On the other hand, when we take the time to slow down and intentionally calm our fight-or-flight response, our bodies will reap the benefits. The simple practice of deep breathing, for example, can significantly help with taming the stress response (1). When we practice taking slow, deep breaths, we activate the vagus nerve, which is a part of our parasympathetic nervous system. When the vagus nerve is stimulated, the heart rate slows, blood pressure decreases, and muscles relax, increasing feelings of peacefulness and relaxation throughout the body. And when our bodies feel relaxed, they send calming messengers to our brains, which helps them feel more at ease.
When you intentionally slow down, pay attention to your body, and respond with grace and compassion through your breath, your body will feel rested and recharged. Your body will take care you, as you also take care of it.
3. You can walk in step with God
One Sunday morning after a small outdoor church gathering within my Anglican church community, I started a conversation with a visiting army chaplain about this very topic: the hurried pace of our world… and its unintended consequences on our emotional and spiritual health.
The pace of God
We talked about the speed of our culture and how it’s nearly impossible to stay ahead of everything, especially within the demanding, fast-paced military lifestyle. It’s easy to get lost in pursuits of productivity, efficiency, and outcomes, while neglecting the rest of life, including our family, friends, values, and walk with God.
“There’s no way to keep up,” my chaplain friend said. “If you try, you’ll always be chasing and running down whatever is next.” We continued to talk about the pace of God, and how difficult it is to experience God when we’re consumed with trying to “keep up.” He then said something to me that I’ve continued to dwell on and consider. My chaplain friend said,
“You either choose to walk in step with God, or with the world. You cannot do both.”

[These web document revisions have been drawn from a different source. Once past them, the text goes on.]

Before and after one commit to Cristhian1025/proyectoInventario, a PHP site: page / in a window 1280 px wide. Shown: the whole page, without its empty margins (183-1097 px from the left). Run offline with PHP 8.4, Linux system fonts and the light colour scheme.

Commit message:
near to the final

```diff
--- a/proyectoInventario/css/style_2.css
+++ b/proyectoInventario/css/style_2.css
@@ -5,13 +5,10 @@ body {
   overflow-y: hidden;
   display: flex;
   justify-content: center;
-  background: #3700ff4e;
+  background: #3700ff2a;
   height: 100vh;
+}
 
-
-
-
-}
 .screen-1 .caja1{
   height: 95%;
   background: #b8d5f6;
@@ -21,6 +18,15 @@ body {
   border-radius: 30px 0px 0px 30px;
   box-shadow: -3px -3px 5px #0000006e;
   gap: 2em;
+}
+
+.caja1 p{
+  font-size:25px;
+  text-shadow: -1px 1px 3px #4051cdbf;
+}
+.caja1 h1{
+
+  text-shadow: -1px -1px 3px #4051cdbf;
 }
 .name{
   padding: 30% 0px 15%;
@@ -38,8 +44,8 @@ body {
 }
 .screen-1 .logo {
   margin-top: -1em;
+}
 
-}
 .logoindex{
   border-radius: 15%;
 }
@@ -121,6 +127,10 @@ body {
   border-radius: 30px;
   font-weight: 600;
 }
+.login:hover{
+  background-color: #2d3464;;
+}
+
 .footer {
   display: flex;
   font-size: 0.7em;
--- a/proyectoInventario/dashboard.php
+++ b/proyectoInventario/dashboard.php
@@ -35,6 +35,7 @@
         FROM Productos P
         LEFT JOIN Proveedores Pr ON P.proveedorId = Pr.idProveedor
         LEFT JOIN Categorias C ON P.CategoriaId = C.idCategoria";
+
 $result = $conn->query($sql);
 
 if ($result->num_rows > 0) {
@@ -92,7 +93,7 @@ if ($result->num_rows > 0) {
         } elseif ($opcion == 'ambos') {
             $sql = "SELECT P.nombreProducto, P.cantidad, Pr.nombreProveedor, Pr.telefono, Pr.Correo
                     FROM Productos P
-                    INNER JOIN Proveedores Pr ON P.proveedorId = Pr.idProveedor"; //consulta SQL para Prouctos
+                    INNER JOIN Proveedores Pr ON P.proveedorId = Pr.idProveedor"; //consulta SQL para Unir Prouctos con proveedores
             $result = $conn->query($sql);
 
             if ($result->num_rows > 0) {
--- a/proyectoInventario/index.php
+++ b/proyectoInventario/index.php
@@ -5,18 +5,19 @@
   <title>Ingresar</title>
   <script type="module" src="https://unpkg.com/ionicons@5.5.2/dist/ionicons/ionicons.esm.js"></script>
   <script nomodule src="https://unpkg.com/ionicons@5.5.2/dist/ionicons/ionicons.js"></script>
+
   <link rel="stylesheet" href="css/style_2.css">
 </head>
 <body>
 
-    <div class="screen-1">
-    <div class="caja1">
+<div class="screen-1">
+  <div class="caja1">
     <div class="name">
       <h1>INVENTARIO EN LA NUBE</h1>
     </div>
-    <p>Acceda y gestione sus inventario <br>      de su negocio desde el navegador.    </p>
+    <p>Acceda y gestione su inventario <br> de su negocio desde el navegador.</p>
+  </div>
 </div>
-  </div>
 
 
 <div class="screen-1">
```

I think he’s right. We cannot keep our eyes fixed on God, while also chasing after the cares and pursuits of this world. It’s just not possible to do both.
When we step back from the busyness of life, prioritizing places of rest and reflection, we place ourselves in a position where we can better see, know, and walk with God. For He does not exist in a realm marked by time and deadlines. God is free from man-made expectations, and does not succumb to the pressures or pursuits of our world.
Picking does not mean we neglect all of our worldly goals or responsibilities, and commit ourselves to a monastery for the rest of our days. But it does mean choosing each day who you will primarily follow, and prioritizing your work as worship, rather than worshiping your work.
My friend, let’s step out of this never-ending, exhausting Mario-Kart game together. May we work hard and give this life our best shot, yet at a speed that makes space for our bodies to rest, and souls to breathe.
- André, Christophe. “Proper Breathing Brings Better Health.” 2019. Scientific American. Retrieved from: https://www.scientificamerican.com/article/proper-breathing-brings-better-health/
Originally published at https://elizabethanndixon.com.